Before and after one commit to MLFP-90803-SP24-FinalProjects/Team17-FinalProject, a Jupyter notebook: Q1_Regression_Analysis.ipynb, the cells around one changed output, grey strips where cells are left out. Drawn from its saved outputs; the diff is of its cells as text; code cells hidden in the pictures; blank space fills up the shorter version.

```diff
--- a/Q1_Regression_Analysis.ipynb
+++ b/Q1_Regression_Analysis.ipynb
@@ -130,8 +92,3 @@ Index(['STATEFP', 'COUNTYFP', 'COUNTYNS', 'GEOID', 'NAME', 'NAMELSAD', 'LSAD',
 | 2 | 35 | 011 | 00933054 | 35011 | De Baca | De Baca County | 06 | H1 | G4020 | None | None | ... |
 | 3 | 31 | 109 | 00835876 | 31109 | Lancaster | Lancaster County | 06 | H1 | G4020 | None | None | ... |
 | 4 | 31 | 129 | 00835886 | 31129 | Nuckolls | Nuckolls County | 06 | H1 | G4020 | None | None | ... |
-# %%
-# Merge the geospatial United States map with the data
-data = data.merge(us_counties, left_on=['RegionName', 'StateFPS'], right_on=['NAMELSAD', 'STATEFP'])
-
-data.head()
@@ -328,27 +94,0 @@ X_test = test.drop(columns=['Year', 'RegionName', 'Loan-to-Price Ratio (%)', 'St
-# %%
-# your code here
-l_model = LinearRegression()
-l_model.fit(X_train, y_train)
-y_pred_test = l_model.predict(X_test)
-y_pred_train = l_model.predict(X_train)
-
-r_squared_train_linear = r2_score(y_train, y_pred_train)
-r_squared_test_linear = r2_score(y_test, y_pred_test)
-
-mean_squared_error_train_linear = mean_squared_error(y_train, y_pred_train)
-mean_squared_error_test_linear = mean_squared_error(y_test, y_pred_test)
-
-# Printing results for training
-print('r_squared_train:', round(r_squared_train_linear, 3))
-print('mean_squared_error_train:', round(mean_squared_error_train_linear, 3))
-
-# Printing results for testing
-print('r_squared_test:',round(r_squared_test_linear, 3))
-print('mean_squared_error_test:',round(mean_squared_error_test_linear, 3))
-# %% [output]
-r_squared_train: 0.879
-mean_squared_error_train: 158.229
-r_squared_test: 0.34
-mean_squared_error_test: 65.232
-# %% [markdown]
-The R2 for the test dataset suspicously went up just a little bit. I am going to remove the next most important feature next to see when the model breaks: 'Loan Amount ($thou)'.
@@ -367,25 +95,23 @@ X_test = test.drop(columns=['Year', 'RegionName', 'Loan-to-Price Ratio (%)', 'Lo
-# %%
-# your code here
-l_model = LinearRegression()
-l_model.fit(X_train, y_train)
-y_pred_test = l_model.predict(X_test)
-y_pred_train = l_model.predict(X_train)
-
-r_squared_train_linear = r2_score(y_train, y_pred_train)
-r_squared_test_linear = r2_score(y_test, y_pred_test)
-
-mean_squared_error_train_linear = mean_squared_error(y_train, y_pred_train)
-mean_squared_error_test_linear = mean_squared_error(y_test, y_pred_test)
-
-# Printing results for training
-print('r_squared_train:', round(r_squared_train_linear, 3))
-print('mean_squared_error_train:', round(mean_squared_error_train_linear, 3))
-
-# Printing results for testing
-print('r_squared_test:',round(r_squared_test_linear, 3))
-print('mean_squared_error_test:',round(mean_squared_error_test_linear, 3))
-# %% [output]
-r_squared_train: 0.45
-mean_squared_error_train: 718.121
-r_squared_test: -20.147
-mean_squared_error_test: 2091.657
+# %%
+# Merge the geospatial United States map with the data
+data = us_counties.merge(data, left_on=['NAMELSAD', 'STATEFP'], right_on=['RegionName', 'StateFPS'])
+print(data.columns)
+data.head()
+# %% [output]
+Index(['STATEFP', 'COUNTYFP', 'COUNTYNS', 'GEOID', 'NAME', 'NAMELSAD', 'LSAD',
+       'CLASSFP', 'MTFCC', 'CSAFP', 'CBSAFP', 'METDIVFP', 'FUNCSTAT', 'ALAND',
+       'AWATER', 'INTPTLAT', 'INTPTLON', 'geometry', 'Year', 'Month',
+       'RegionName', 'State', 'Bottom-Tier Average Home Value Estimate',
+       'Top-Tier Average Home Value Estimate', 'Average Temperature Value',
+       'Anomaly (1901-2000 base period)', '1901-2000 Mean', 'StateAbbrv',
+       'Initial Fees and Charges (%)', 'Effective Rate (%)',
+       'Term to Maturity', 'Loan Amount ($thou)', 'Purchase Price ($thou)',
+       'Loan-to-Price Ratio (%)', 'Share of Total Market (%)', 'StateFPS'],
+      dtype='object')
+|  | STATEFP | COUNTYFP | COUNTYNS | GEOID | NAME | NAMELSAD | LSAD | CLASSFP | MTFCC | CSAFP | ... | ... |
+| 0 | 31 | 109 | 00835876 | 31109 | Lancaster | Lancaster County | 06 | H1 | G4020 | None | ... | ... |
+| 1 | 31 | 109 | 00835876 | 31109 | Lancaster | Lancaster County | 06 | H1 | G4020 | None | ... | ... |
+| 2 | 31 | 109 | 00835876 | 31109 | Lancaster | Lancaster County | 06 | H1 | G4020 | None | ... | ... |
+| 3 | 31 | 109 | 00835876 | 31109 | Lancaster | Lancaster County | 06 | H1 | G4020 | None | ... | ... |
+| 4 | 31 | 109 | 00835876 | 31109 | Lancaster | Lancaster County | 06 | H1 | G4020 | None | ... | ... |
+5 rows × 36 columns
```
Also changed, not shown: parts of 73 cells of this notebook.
★ ★ ★ ★ ★
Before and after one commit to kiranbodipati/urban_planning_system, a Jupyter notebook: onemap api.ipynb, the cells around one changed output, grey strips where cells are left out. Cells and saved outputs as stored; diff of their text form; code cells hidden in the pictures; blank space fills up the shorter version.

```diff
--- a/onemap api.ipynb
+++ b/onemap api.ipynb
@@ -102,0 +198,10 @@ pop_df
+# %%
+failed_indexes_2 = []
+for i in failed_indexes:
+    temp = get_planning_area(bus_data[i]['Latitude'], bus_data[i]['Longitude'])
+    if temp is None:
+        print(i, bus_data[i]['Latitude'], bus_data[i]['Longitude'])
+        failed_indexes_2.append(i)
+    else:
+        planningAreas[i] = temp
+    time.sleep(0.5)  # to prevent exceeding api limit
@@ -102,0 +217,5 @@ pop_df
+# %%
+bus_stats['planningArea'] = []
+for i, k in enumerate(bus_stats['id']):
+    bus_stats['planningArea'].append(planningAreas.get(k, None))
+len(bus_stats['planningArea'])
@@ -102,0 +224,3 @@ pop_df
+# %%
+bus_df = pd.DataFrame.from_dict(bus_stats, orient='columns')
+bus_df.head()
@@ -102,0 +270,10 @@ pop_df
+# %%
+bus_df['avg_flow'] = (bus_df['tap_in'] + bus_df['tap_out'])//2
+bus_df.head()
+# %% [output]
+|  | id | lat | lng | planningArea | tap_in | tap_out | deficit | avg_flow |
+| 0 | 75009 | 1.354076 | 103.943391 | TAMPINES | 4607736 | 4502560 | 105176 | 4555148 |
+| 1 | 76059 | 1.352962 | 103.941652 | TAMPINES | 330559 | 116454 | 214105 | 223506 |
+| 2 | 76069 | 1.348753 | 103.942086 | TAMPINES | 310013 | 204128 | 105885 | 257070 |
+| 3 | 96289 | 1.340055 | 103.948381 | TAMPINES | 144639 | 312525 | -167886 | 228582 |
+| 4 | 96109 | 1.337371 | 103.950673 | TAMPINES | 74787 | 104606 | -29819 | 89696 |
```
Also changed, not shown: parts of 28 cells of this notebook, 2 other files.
★ ★ ★ ★ ★
*Work instructions*
Scan the listing above. Gather each line that contains the word "Home".

*Result for this task*
+       'RegionName', 'State', 'Bottom-Tier Average Home Value Estimate',
+       'Top-Tier Average Home Value Estimate', 'Average Temperature Value',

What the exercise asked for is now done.